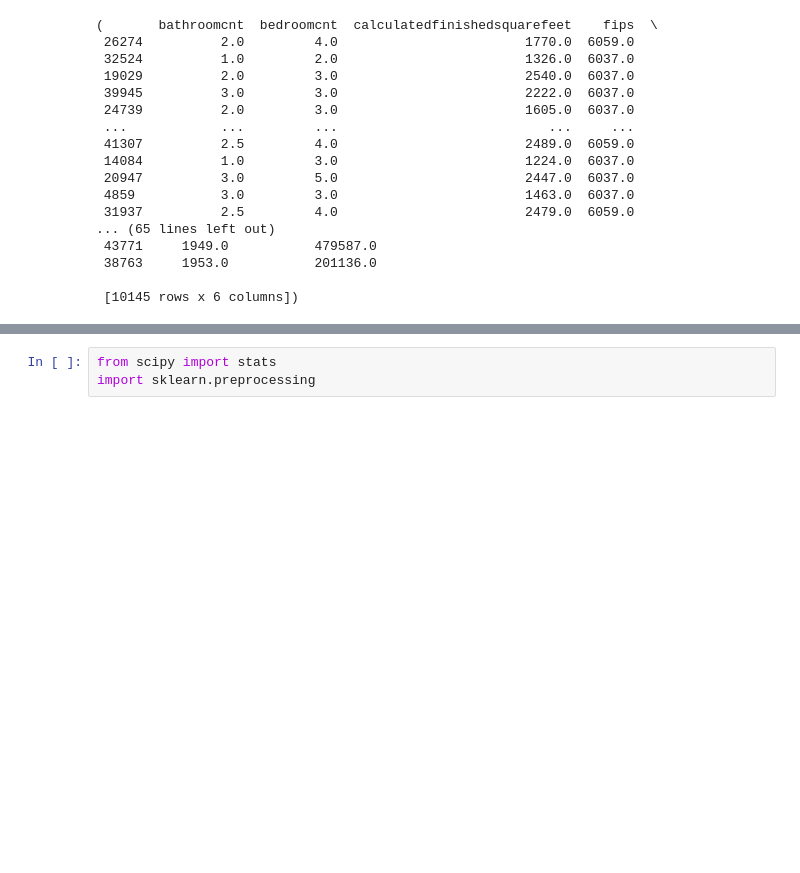
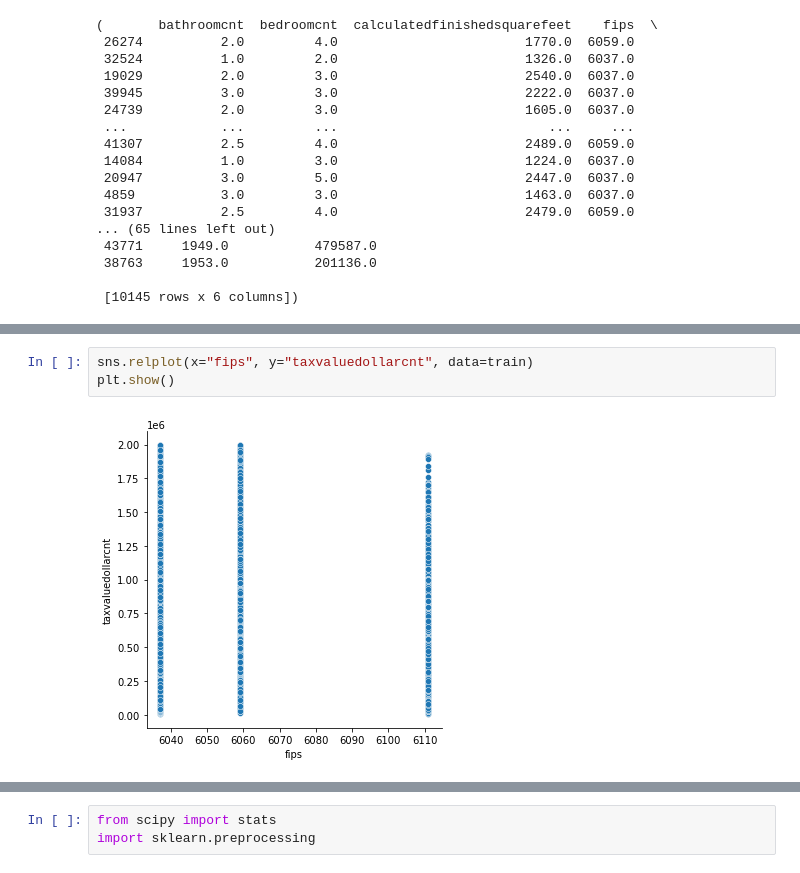
Before and after one commit to VasiliyAMelkozerov/regression-exercises, a Jupyter notebook: scratch_explore.ipynb, the cells around one changed output, grey strips where cells are left out. Saved outputs shown, nothing was run; the diff lists cells and outputs as text; blank space fills up the shorter version.

```diff
--- a/scratch_explore.ipynb
+++ b/scratch_explore.ipynb
@@ -302,0 +224,5 @@ train, validate, test
+# %%
+sns.relplot(x="fips", y="taxvaluedollarcnt", data=train)
+plt.show()
+# %% [output]
+[figure, added]
```
Also changed, not shown: parts of 84 cells of this notebook, 4 other files.
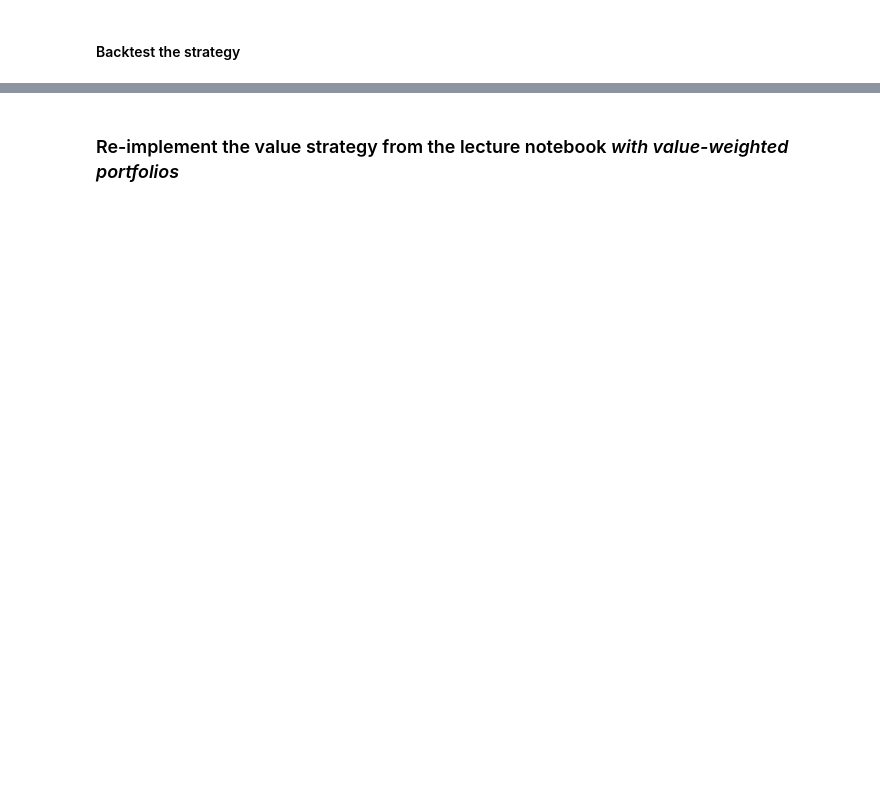
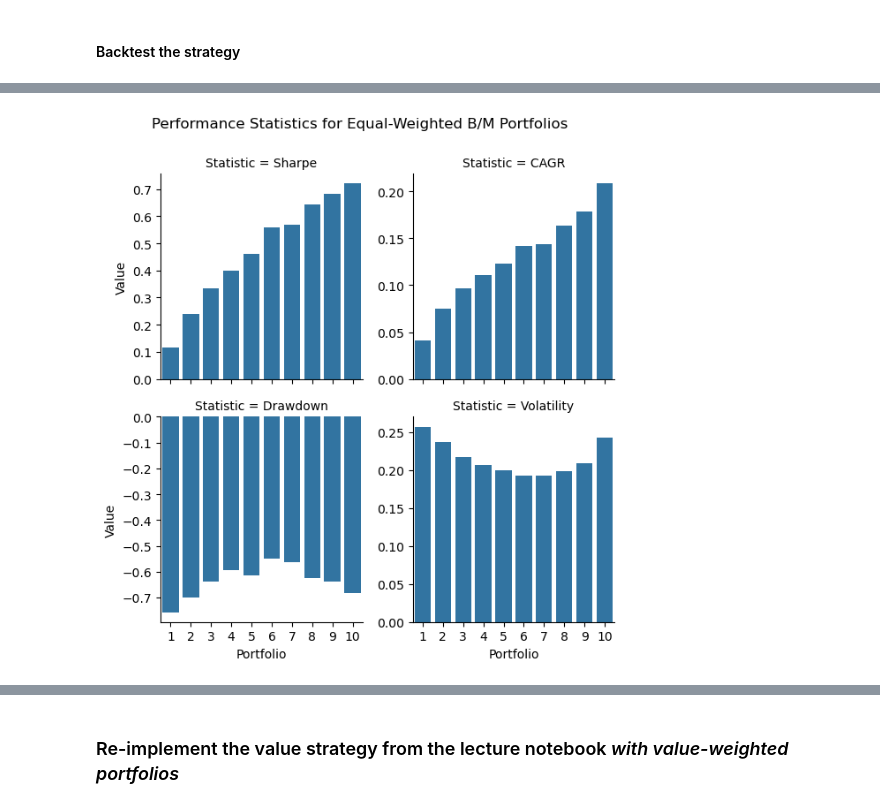
Before and after one commit to richard-herron/fina-6333-2025-spring, a Jupyter notebook: Notebooks/herron_03_practice_02.ipynb, the cells around one changed output, grey strips where cells are left out. Cells and saved outputs as stored; diff of their text form; code cells hidden in the pictures; blank space fills up the shorter version.

```diff
--- a/Notebooks/herron_03_practice_02.ipynb
+++ b/Notebooks/herron_03_practice_02.ipynb
@@ -230,0 +304,13 @@ Start here on Friday!
+# %%
+def CAGR(x, ann_fac=12):
+    return (1 + x).prod() ** (ann_fac / x.count()) - 1
+# %%
+def Sharpe(x, ann_fac=np.sqrt(12)):
+    return ann_fac * x.mean() / x.std()
+# %%
+def Volatility(x, ann_fac=np.sqrt(12)):
+    return ann_fac * x.std()
+# %%
+def Drawdown(x):
+    price = x.add(1).cumprod()
+    return (price / price.cummax()).min() - 1
@@ -230,0 +322,30 @@ Start here on Friday!
+# %%
+stats = (
+    portfolios_rf
+    .agg(Sharpe)
+    .to_frame('Sharpe')
+    .join(
+        portfolios
+        .agg([CAGR, Drawdown, Volatility])
+        .transpose()
+    )
+    .rename_axis(columns='Statistic')
+)
+
+df = stats.stack().to_frame('Value').reset_index()
+
+sns.catplot(
+    data=df,
+    x='Portfolio',
+    y='Value',
+    col='Statistic',
+    col_wrap=2,
+    height=3,
+    kind='bar',
+    sharey=False
+)
+
+plt.suptitle('Performance Statistics for Equal-Weighted B/M Portfolios', y=1.05)
+plt.show()
+# %% [output]
+[figure, added]
```
Also changed, not shown: parts of 42 cells of this notebook, 7 other files.
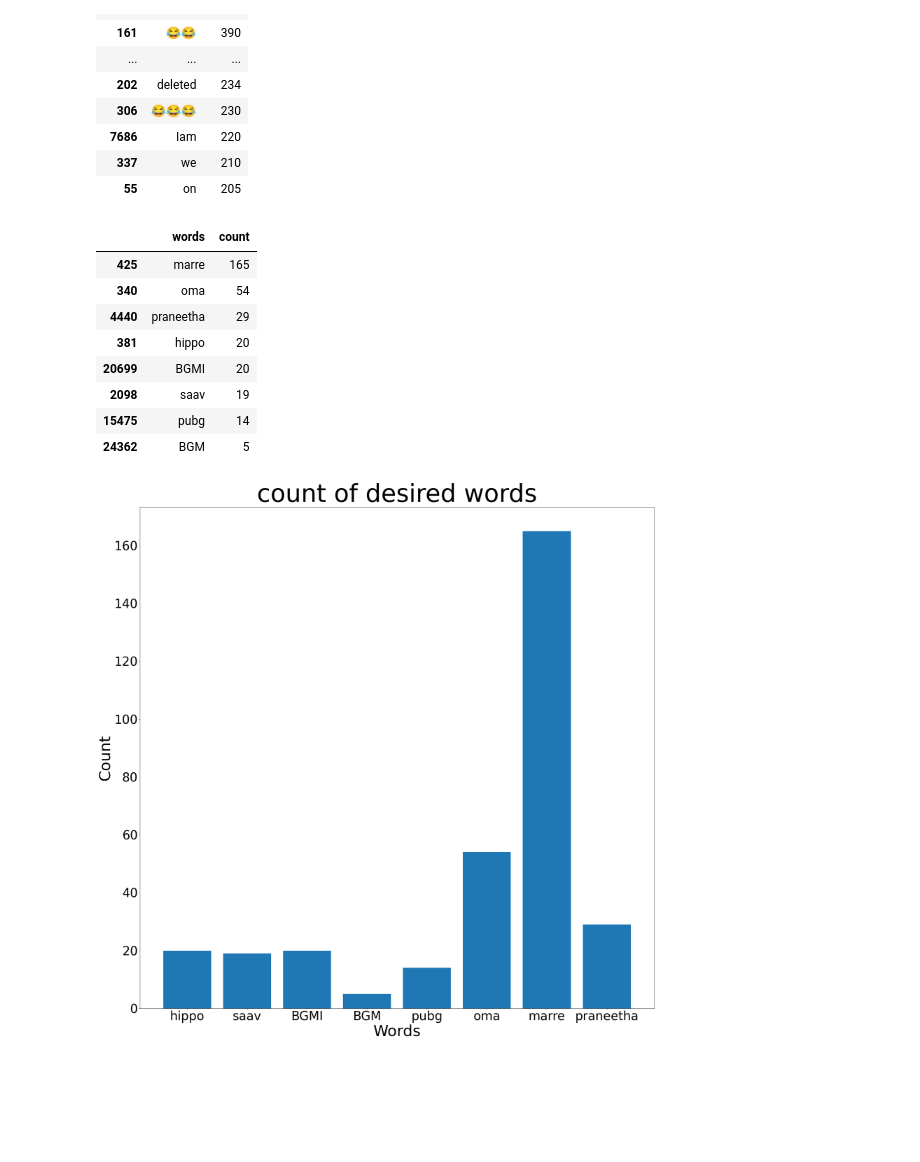
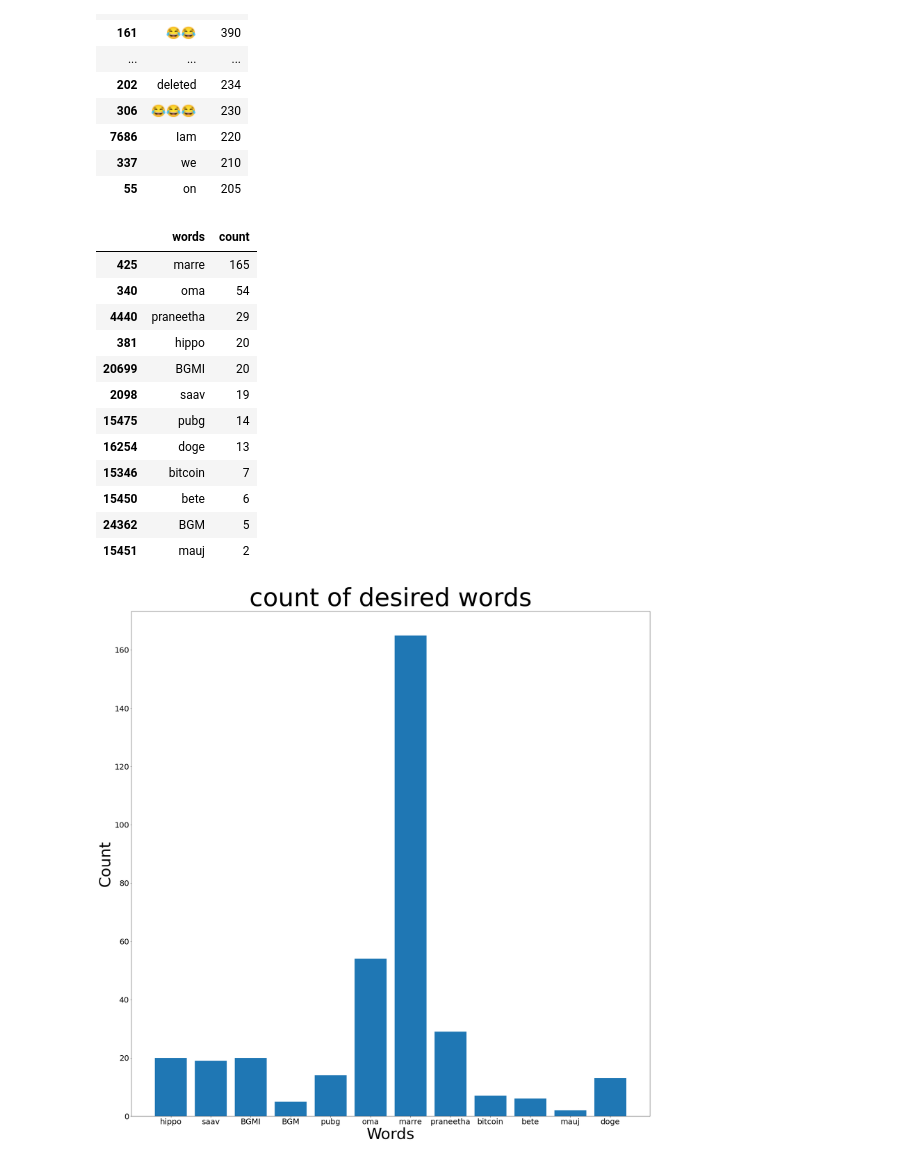
Before and after one commit to AdityaVSM/chat-analysis, a Jupyter notebook: Jakka Jawanas chat analysis.ipynb, the cells around one changed output. Cells and saved outputs as stored; diff of their text form; code cells hidden in the pictures; blank space fills up the shorter version.

```diff
--- a/Jakka Jawanas chat analysis.ipynb
+++ b/Jakka Jawanas chat analysis.ipynb
@@ -231,7 +213,7 @@ msgs_word_count_df.sort_values(by=['count'],ascending=False).head(30)
 | 55 | on | 205 |
 # %%
 #count of following words
-words_to_search = ['hippo','saav','BGMI','BGM','pubg','oma','marre','praneetha']
+words_to_search = ['hippo','saav','BGMI','BGM','pubg','oma','marre','praneetha','bitcoin','bete','mauj','doge']
 required_repeated_words_df = pd.DataFrame({})
 for words in words_to_search:
     required_repeated_words_df = required_repeated_words_df.append(msgs_word_count_df[msgs_word_count_df['words']==words])
@@ -245,18 +227,22 @@ required_repeated_words_df.sort_values(by=['count'],ascending=False)
 | 20699 | BGMI | 20 |
 | 2098 | saav | 19 |
 | 15475 | pubg | 14 |
+| 16254 | doge | 13 |
+| 15346 | bitcoin | 7 |
+| 15450 | bete | 6 |
 | 24362 | BGM | 5 |
+| 15451 | mauj | 2 |
 # %%
 words_x = required_repeated_words_df['words']
 words_y = required_repeated_words_df['count']
 # %%
 #histogram for count of desired words
 plt.figure(figsize=(30,30))
 plt.bar(words_x,words_y,align='center') # A bar chart
 plt.title('count of desired words',fontsize=80)
 plt.xlabel('Words',fontsize=50)
 plt.ylabel('Count',fontsize=50)
-plt.rcParams["font.size"] = "50"
+plt.rcParams["font.size"] = "25"
 plt.show()
 # %% [output]
-[figure, old version]
+[figure, new version]
```
Also changed, not shown: parts of 1 cell of this notebook.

══════════

● TASK REQUIREMENTS
Write out each line above that contains the word "changed".

● YOUR RESPONSE
Before and after one commit to VasiliyAMelkozerov/regression-exercises, a Jupyter notebook: scratch_explore.ipynb, the cells around one changed output, grey strips where cells are left out. Saved outputs shown, nothing was run; the diff lists cells and outputs as text; blank space fills up the shorter version.
Also changed, not shown: parts of 84 cells of this notebook, 4 other files.
Before and after one commit to richard-herron/fina-6333-2025-spring, a Jupyter notebook: Notebooks/herron_03_practice_02.ipynb, the cells around one changed output, grey strips where cells are left out. Cells and saved outputs as stored; diff of their text form; code cells hidden in the pictures; blank space fills up the shorter version.
Also changed, not shown: parts of 42 cells of this notebook, 7 other files.
Before and after one commit to AdityaVSM/chat-analysis, a Jupyter notebook: Jakka Jawanas chat analysis.ipynb, the cells around one changed output. Cells and saved outputs as stored; diff of their text form; code cells hidden in the pictures; blank space fills up the shorter version.
Also changed, not shown: parts of 1 cell of this notebook.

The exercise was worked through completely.